I can't remember the first time that I heard the story of Orpheus and Eurydice, but it was sometime during my childhood, later to be repeated in High School Latin classes (of which I remember very little), but the first time that it really grabbed me was when I read Shade and Shadow by Sonya Taaffe, which is a modern retelling of the story and a brilliant one at that. It's available in her collection, Singing Innocence and Experience, and I can't recommend it highly enough.
I put together a slide show of imagery related to Orpheus and/or Eurydice which can be viewed here.
Orpheus was the son of Calliope, muse of epic poetry. While living on Parnassus, he drew the favor of the god, Apollo, who taught him to play the Lyre while his mother taught him to write verse. With such masterful teachers, Orpheus became a great musician with the striking ability to charm animals and other objects of nature, including the trees and stones. He was also an augur, foretelling the future via the patterns of birds in flight, and a patron of both Apollo and Dionysus.
Because of his skill, his presence was necessary on the journey of the Argonauts. When they passed near the Island of Sirenum Scopuli where the sirens lured sailors to their deaths with their voices, Orpheus played and sang so beautifully that he drowned out their deadly song with his own, and the sailors passed through unscathed.
Orpheus loved Eurydice with the passion of all great lovers, but like many love stories of antiquity, their romance was doomed to an early end.
One day, Eurydice was wandering with her companions, the nymphs, and a shepherd called Aristaeus made advances towards her. She fled and ran into a nest of poisonous snakes whose bite killed her instantly and carried her to the city of ghosts. Orpheus was overtaken with grief and sang songs of such sadness that all of the nymphs and the gods were driven to tears. They urged Orpheus to travel to the Underworld to appeal to Hades, and with the power of his music, Orpheus was able to soften the heart of the god of the underworld. Hades and Persephone agreed to return Eurydice to the surface under the condition that Orpheus not look back until they reached the open air.
In his anxiety, Orpheus did look back and Eurydice vanished, leaving Orpheus alone in eternal melancholy. He forsook all gods but Apollo, shunned the love of all women, and turned to the love of young boys. This angered the Thracian Maenads of Dionysus, and one morning, while he was singing and playing his lyre in a forest clearing, they attempted to murder him by casting javelins and stones.
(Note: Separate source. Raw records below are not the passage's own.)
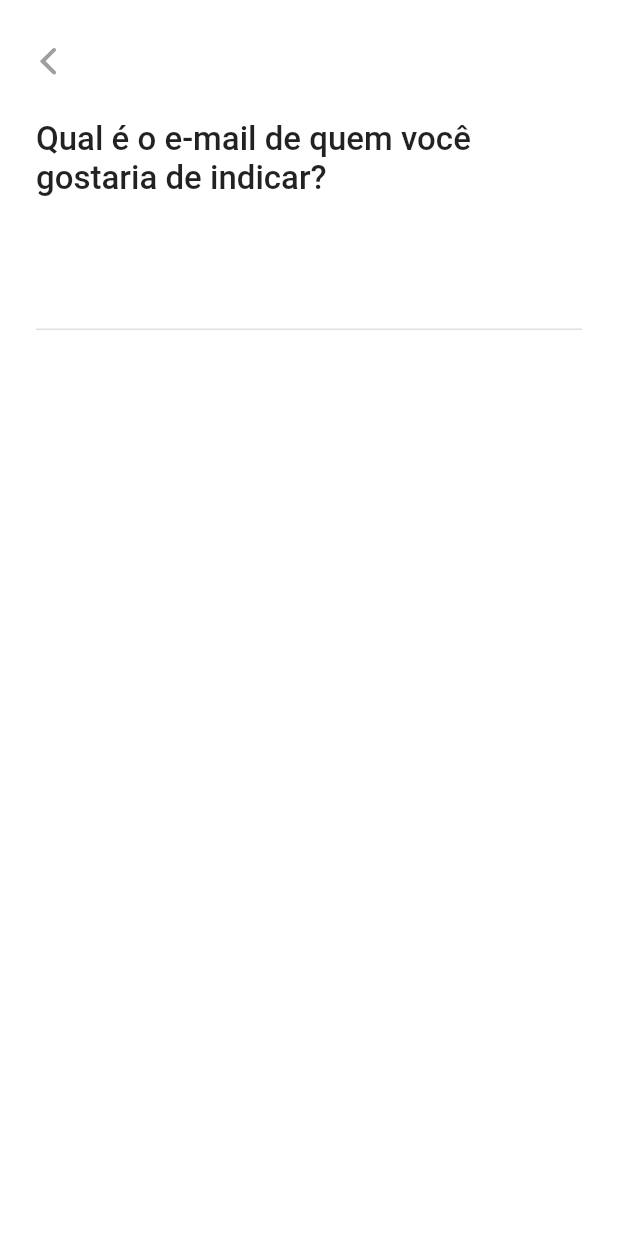
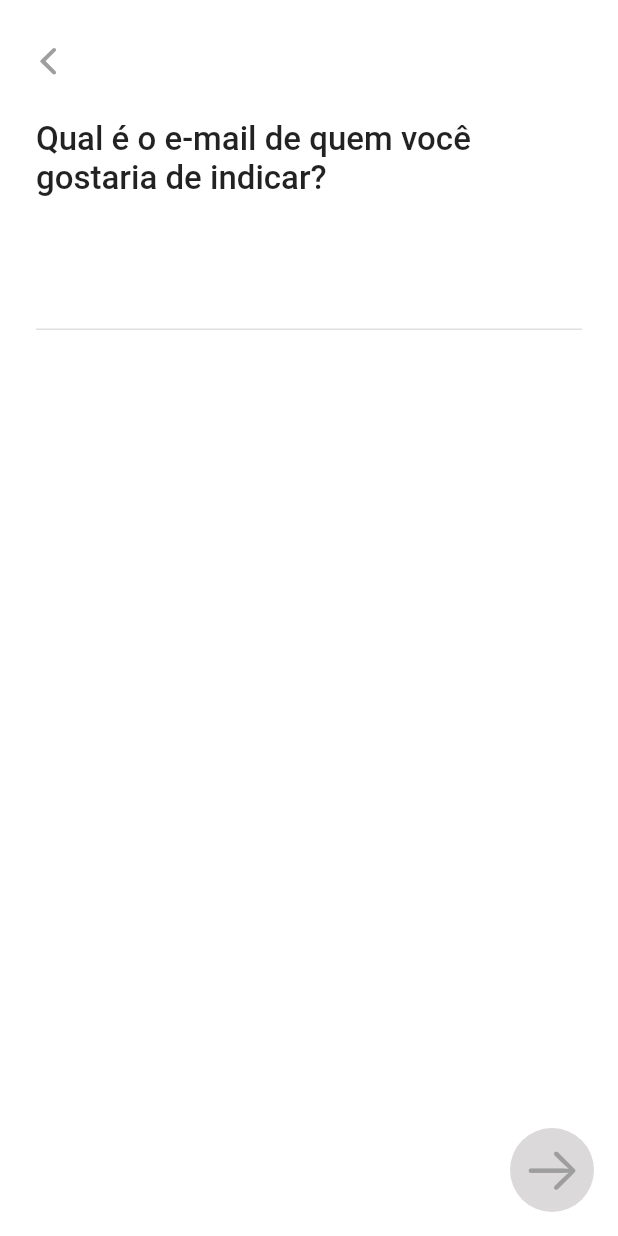
Before and after one commit to ceciliarauen/nu_app, a Flutter app: the EmailForm screen opened directly, on a phone screen of 412 x 824 dp. Run offline on Flutter 3.47's test engine with Material 2 defaults, Android fonts, the phone set to English and light mode, and no system bars.

Commit message:
changes on directories

```diff
--- a/lib/main.dart
+++ b/lib/main.dart
@@ -1,7 +1,7 @@
 import 'package:flutter/material.dart';
 import 'package:flutter/services.dart';
 import 'package:nu_app_copy/constants/colors_palette.dart';
-import 'package:nu_app_copy/screens/home_page/HomePage.dart';
+import 'package:nu_app_copy/screens/home_page/home_page.dart';
 
 void main() {
   runApp(const MyApp());
--- /dev/null
+++ b/lib/screens/Indication/Forms/email/email_form_content.dart
@@ -0,0 +1,69 @@
+import 'package:flutter/cupertino.dart';
+import 'package:flutter/material.dart';
+
+class Body extends StatelessWidget {
+  const Body({
+    Key? key,
+    required this.emailController,
+  }) : super(key: key);
+
+  final TextEditingController emailController;
+
+  @override
+  Widget build(BuildContext context) {
+    return Column(
+      children: [
+        Padding(
+          padding: const EdgeInsets.only(left: 8.0, top: 16),
+          child: Align(
+            alignment: Alignment.topLeft,
+            child: IconButton(
+              onPressed: () {
+                Navigator.pop(context);
+              },
+              icon: const Icon(
+                CupertinoIcons.chevron_back,
+                color: Colors.grey,
+                size: 28,
+              ),
+              splashColor: Colors.transparent,
+              highlightColor: Colors.transparent,
+            ),
+          ),
+        ),
+        Padding(
+          padding: const EdgeInsets.only(left: 24, right: 24, top: 16),
+          child: Column(
+            crossAxisAlignment: CrossAxisAlignment.start,
+            children: [
+              const Text(
+                'Qual é o e-mail de quem você gostaria de indicar?',
+                style: TextStyle(fontSize: 22, fontWeight: FontWeight.w500),
+              ),
+              const SizedBox(
+                height: 40,
+              ),
+              TextField(
+                controller: emailController,
+                keyboardType: TextInputType.emailAddress,
+                textInputAction: TextInputAction.done,
+                showCursor: true,
+                decoration: InputDecoration(
+                  suffixIcon: emailController.text.isEmpty
+                      ? Container()
+                      : IconButton(
+                          onPressed: () => emailController.clear(),
+                          icon: const Icon(CupertinoIcons.xmark),
+                          color: const Color.fromARGB(121, 141, 139, 139),
+                        ),
+                ),
+                style:
+                    const TextStyle(fontWeight: FontWeight.w600, fontSize: 20),
+              ),
+            ],
+          ),
+        ),
+      ],
+    );
+  }
+}
--- /dev/null
+++ b/lib/screens/Indication/Forms/email/email_form_page.dart
@@ -0,0 +1,39 @@
+import 'package:flutter/cupertino.dart';
+import 'package:flutter/material.dart';
+import 'package:nu_app_copy/constants/colors_palette.dart';
+import 'package:nu_app_copy/screens/Indication/Forms/email/email_form_content.dart';
+
+class EmailForm extends StatefulWidget {
+  EmailForm({Key? key}) : super(key: key);
+
+  @override
+  State<EmailForm> createState() => _EmailFormState();
+}
+
+class _EmailFormState extends State<EmailForm> {
+  final emailController = TextEditingController();
+
+  @override
+  void initState() {
+    super.initState();
+
+    emailController.addListener(() => setState(() {}));
+  }
+
+  @override
+  Widget build(BuildContext context) {
+    return Scaffold(
+      body: Body(emailController: emailController),
+      floatingActionButton: FloatingActionButton(
+        elevation: 0,
+        onPressed: () {},
+        backgroundColor: Color.fromARGB(255, 219, 217, 217),
+        child: const Icon(
+          CupertinoIcons.arrow_right,
+          color: Colors.grey,
+          size: 40,
+        ),
+      ),
+    );
+  }
+}
--- a/lib/screens/Indication/Forms/email_form.dart
+++ /dev/null
@@ -1,87 +0,0 @@
-import 'package:flutter/cupertino.dart';
-import 'package:flutter/material.dart';
-import 'package:nu_app_copy/constants/colors_palette.dart';
-
-class EmailForm extends StatefulWidget {
-  EmailForm({Key? key}) : super(key: key);
-
-  @override
-  State<EmailForm> createState() => _EmailFormState();
-}
-
-class _EmailFormState extends State<EmailForm> {
-  final emailController = TextEditingController();
-
-  @override
-  void initState() {
-    super.initState();
-
-    emailController.addListener(() => setState(() {}));
-  }
-
-  @override
-  Widget build(BuildContext context) {
-    return Scaffold(
-      body: SingleChildScrollView(
-        scrollDirection: Axis.vertical,
-        physics: const BouncingScrollPhysics(
-            parent: AlwaysScrollableScrollPhysics()),
-        child: Column(
-          children: [
-            Padding(
-              padding: const EdgeInsets.only(left: 8.0, top: 16),
-              child: Align(
-                alignment: Alignment.topLeft,
-                child: IconButton(
-                  onPressed: () {
-                    Navigator.pop(context);
-                  },
-                  icon: const Icon(
-                    CupertinoIcons.chevron_back,
-                    color: Colors.grey,
-                    size: 28,
-                  ),
-                  splashColor: Colors.transparent,
-                  highlightColor: Colors.transparent,
-                ),
-              ),
-            ),
-            Padding(
-              padding: const EdgeInsets.only(
-                  bottom: 24.0, left: 24, right: 24, top: 16),
-              child: Column(
-                crossAxisAlignment: CrossAxisAlignment.start,
-                children: [
-                  const Text(
-                    'Qual é o e-mail de quem você gostaria de indicar?',
-                    style: TextStyle(fontSize: 22, fontWeight: FontWeight.w500),
-                  ),
-                  const SizedBox(
-                    height: 40,
-                  ),
-                  TextField(
-                    controller: emailController,
-                    keyboardType: TextInputType.emailAddress,
-                    textInputAction: TextInputAction.done,
-                    showCursor: true,
-                    decoration: InputDecoration(
-                      suffixIcon: emailController.text.isEmpty
-                          ? Container()
-                          : IconButton(
-                              onPressed: () => emailController.clear(),
-                              icon: const Icon(CupertinoIcons.xmark),
-                              color: const Color.fromARGB(121, 141, 139, 139),
-                            ),
-                    ),
-                    style: const TextStyle(
-                        fontWeight: FontWeight.w600, fontSize: 20),
-                  )
-                ],
-              ),
-            ),
-          ],
-        ),
-      ),
-    );
-  }
-}
--- a/lib/screens/Indication/Indication.dart
+++ b/lib/screens/Indication/Indication_page.dart
@@ -1,5 +1,5 @@
 import 'package:flutter/material.dart';
-import 'package:nu_app_copy/screens/Indication/body.dart';
+import 'package:nu_app_copy/screens/Indication/indication_content.dart';
 
 class Indication extends StatelessWidget {
   const Indication({Key? key}) : super(key: key);
--- a/lib/screens/Indication/share_with_friends.dart
+++ b/lib/screens/Indication/components/share_with_friends.dart
@@ -1,7 +1,7 @@
 import 'package:flutter/material.dart';
 import 'package:flutter/cupertino.dart';
-import 'package:nu_app_copy/screens/Indication/Forms/email_form.dart';
-import 'package:nu_app_copy/screens/home_page/HomePage.dart';
+import 'package:nu_app_copy/screens/Indication/Forms/email/email_form_page.dart';
+import 'package:nu_app_copy/screens/home_page/home_page.dart';
 
 class ShareWithFriends extends StatelessWidget {
   const ShareWithFriends({Key? key}) : super(key: key);
--- a/lib/screens/Indication/body.dart
+++ b/lib/screens/Indication/indication_content.dart
@@ -1,8 +1,8 @@
 import 'package:flutter/cupertino.dart';
 import 'package:flutter/material.dart';
 import 'package:nu_app_copy/constants/colors_palette.dart';
-import 'package:nu_app_copy/screens/Indication/invite_text_and_image.dart';
-import 'package:nu_app_copy/screens/Indication/share_with_friends.dart';
+import 'package:nu_app_copy/screens/Indication/components/invite_text_and_image.dart';
+import 'package:nu_app_copy/screens/Indication/components/share_with_friends.dart';
 
 class Body extends StatelessWidget {
   const Body({Key? key}) : super(key: key);
--- a/lib/screens/home_page/components/balance_and_account.dart
+++ b/lib/screens/home_page/components/balance_and_account.dart
@@ -8,7 +8,7 @@ class BalanceAndAccountButton extends StatelessWidget {
     required this.valor,
   }) : super(key: key);
 
-  final double valor;
+  final String valor;
 
   @override
   Widget build(BuildContext context) {
@@ -42,7 +42,7 @@ class BalanceAndAccountButton extends StatelessWidget {
           Padding(
             padding: EdgeInsets.only(top: 8),
             child: Text(
-              'R\$ ' + valor.toString(),
+              valor,
               style: TextStyle(fontSize: 20, fontWeight: FontWeight.w500),
             ),
           ),
--- a/lib/screens/home_page/components/credit_card.dart
+++ b/lib/screens/home_page/components/credit_card.dart
@@ -8,7 +8,7 @@ class CreditCard extends StatelessWidget {
     required this.valor,
   }) : super(key: key);
 
-  final double valor;
+  final String valor;
 
   @override
   Widget build(BuildContext context) {
@@ -55,7 +55,7 @@ class CreditCard extends StatelessWidget {
                 Padding(
                   padding: const EdgeInsets.only(top: 12, bottom: 8),
                   child: Text(
-                    'R\$ ' + valor.toString(),
+                    valor,
                     style: TextStyle(fontSize: 20, fontWeight: FontWeight.w600),
                   ),
                 ),
--- a/lib/screens/home_page/components/body.dart
+++ b/lib/screens/home_page/home_content.dart
@@ -23,7 +23,7 @@ class Body extends StatelessWidget {
       child: Column(
         children: [
           const BalanceAndAccountButton(
-            valor: 2,
+            valor: 'R\$ 1.987,00',
           ),
           const CircularOptions(),
           MyCards(size: size),
@@ -32,7 +32,7 @@ class Body extends StatelessWidget {
             thickness: 2,
             color: Color.fromARGB(255, 207, 205, 205),
           ),
-          const CreditCard(valor: 250.52),
+          const CreditCard(valor: 'R\$ 1250,87'),
           const Divider(
             thickness: 2,
             color: Color.fromARGB(255, 207, 205, 205),
--- a/lib/screens/home_page/HomePage.dart
+++ b/lib/screens/home_page/home_page.dart
@@ -1,8 +1,8 @@
 import 'package:flutter/cupertino.dart';
 import 'package:flutter/material.dart';
-import 'package:nu_app_copy/screens/Indication/Indication.dart';
+import 'package:nu_app_copy/screens/Indication/Indication_page.dart';
 
-import 'package:nu_app_copy/screens/home_page/components/body.dart';
+import 'package:nu_app_copy/screens/home_page/home_content.dart';
 
 class HomePage extends StatelessWidget {
   const HomePage({Key? key}) : super(key: key);
```
Also changed, not shown: lib/screens/Indication/components/invite_button.dart (renamed from lib/screens/Indication/invite_button.dart), lib/screens/Indication/components/invite_text_and_image.dart (renamed from lib/screens/Indication/invite_text_and_image.dart).
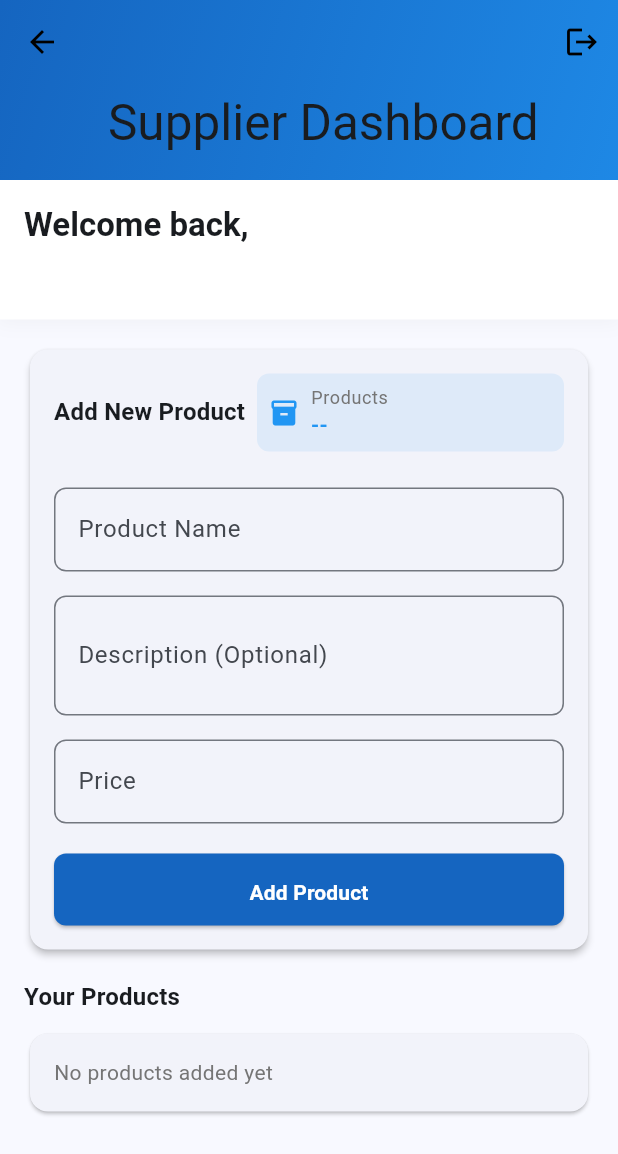
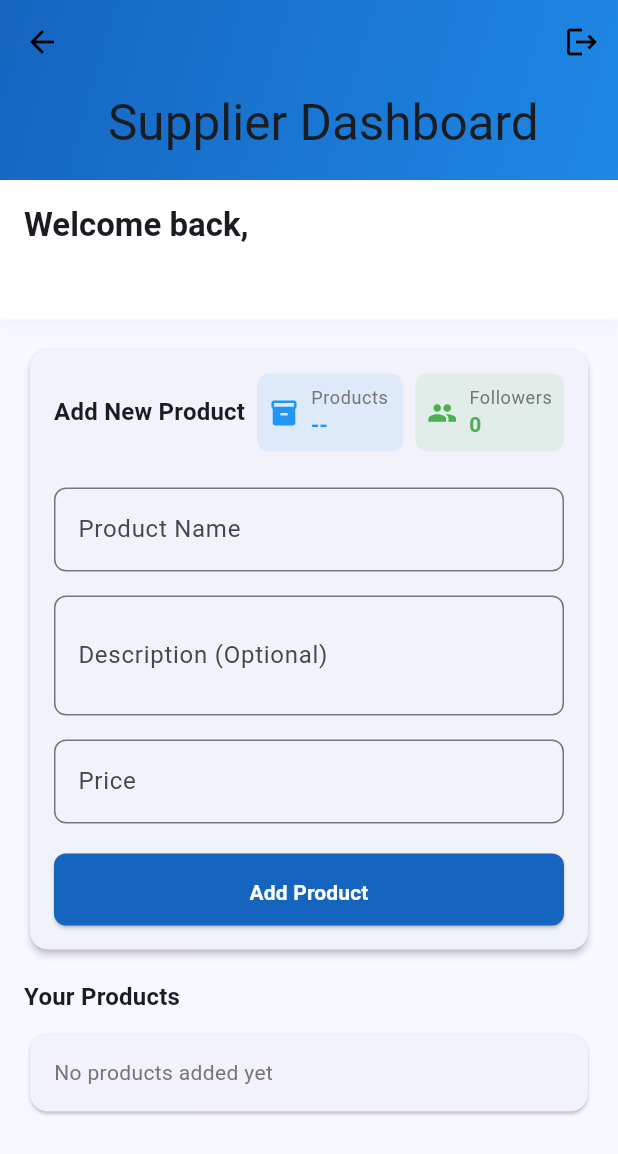
Before and after one commit to Socee-tech/flutter_project, a Flutter app: the SupplierDashboard screen opened by its route, on a phone screen of 412 x 824 dp. Shown: the top 1154 px of the screen. Run offline on Flutter 3.47's test engine with Material 3 defaults, Android fonts, the phone set to English and light mode, and no system bars; our stand-ins replace animated_text_kit, cloud_firestore, firebase_auth, firebase_core, firebase_storage, get_it and 1 more; accounts and stored records are empty; statements that could not run were skipped.

Commit message:
initial commit

```diff
--- a/lib/pages/supplier_dashboard.dart
+++ b/lib/pages/supplier_dashboard.dart
@@ -214,12 +214,12 @@ class _SupplierDashboardState extends State<SupplierDashboard> {
                       const SizedBox(height: 8),
                       // Row(
                       //   children: [
-                          // _buildStatCard(
-                          //   context,
-                          //   'Products',
-                          //   Icons.inventory,
-                          //   Colors.blue,
-                          // ),
+                      //     _buildStatCard(
+                      //       context,
+                      //       'Products',
+                      //       Icons.inventory,
+                      //       Colors.blue,
+                      //     ),
                       //     const SizedBox(width: 8),
                       //     InkWell(
                       //       onTap: () {
@@ -275,6 +275,24 @@ class _SupplierDashboardState extends State<SupplierDashboard> {
                             'Products',
                             Icons.inventory,
                             Colors.blue,
+                          ),
+                          const SizedBox(width: 8),
+                          InkWell(
+                            onTap: () {
+                              Navigator.push(
+                                context,
+                                MaterialPageRoute(
+                                  builder: (context) => FollowerListScreen(supplierId: widget.supplierId),
+                                ),
+                              );
+                            },
+                            child: _buildStatCard(
+                              context,
+                              'Followers',
+                              Icons.people,
+                              Colors.green,
+                              value: _followers.length,
+                            ),
                           ),
                         ],
                       ),
```
Also changed, not shown: 3 other files.
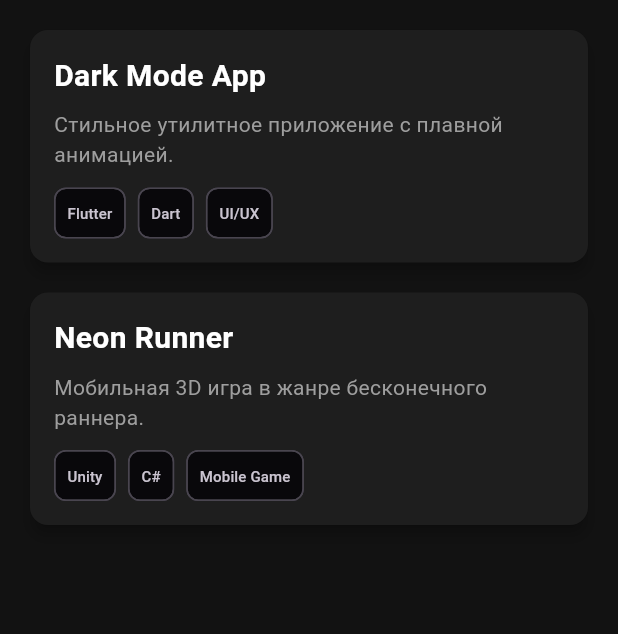
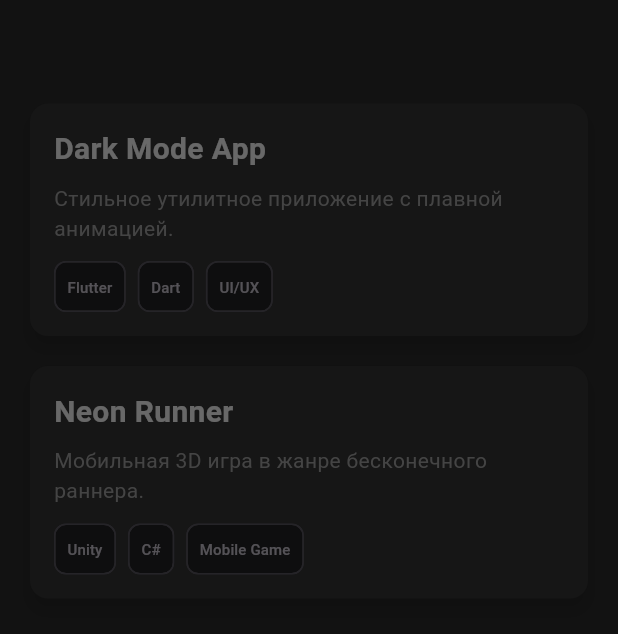
Before and after one commit to JekaGost/nyxal.studio, a Flutter app: the screen it shows after launch, after a tap on "ПРОЕКТЫ", on a phone screen of 412 x 824 dp, the part 84-718 px from its top. Run offline on Flutter 3.47's test engine with Material 3 defaults, Android fonts, the phone set to English and light mode, and no system bars; drawn by our look-alikes of flutter_animate; our stand-ins replace flutter_bloc, freezed_annotation, go_router.

```diff
--- a/lib/ui/layout/main_layout.dart
+++ b/lib/ui/layout/main_layout.dart
@@ -52,14 +52,20 @@
           milliseconds: 1500,
         ), // Общее время: исчезновение + пауза + появление
         transitionBuilder: (child, animation) {
-          // Используем flutter_animate для управления таймингами
-          return child
-              .animate(adapter: Adapter.create(animation))
-              // Появляемся только после 65% времени (пауза в начале для входящего)
-              // Исчезаем в первые 35% времени (пауза в конце для исходящего)
-              .fadeIn(curve: Curves.easeOut, begin: 0.65)
-              // Добавляем легкий сдвиг снизу вверх (параллакс) для красоты
-              .slideY(begin: 0.1, end: 0, curve: Curves.easeOut, begin: 0.65);
+          // Используем стандартные виджеты Flutter для стабильности
+          // Создаем кривую с паузой: анимация начнется только после 65% времени
+          final curvedAnimation = CurvedAnimation(
+            parent: animation,
+            curve: const Interval(0.65, 1.0, curve: Curves.easeOut),
+          );
+
+          return SlideTransition(
+            position: Tween<Offset>(
+              begin: const Offset(0, 0.1), // Легкий сдвиг снизу вверх (10%)
+              end: Offset.zero,
+            ).animate(curvedAnimation),
+            child: FadeTransition(opacity: curvedAnimation, child: child),
+          );
         },
         child: child,
       ),
```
His music was so captivating that the wood and the stones would not obey, and they fell from the air before piercing Orpheus' flesh. This sent the Maenads into a wild frenzy, and they tore him to pieces, casting the ruins of his body and his Lyre into the Hebrus river where his song continued to play until his remains reached the shore of Lesbos.
There, the inhabitants buried his head and built a shrine in his honor. The remaining pieces of his body were gathered by the muses and buried at Libethra where the nightengales sing. His lyre was placed by the gods among the stars, and he was able to spend the rest of eternity with Eurydice in the city of ghosts.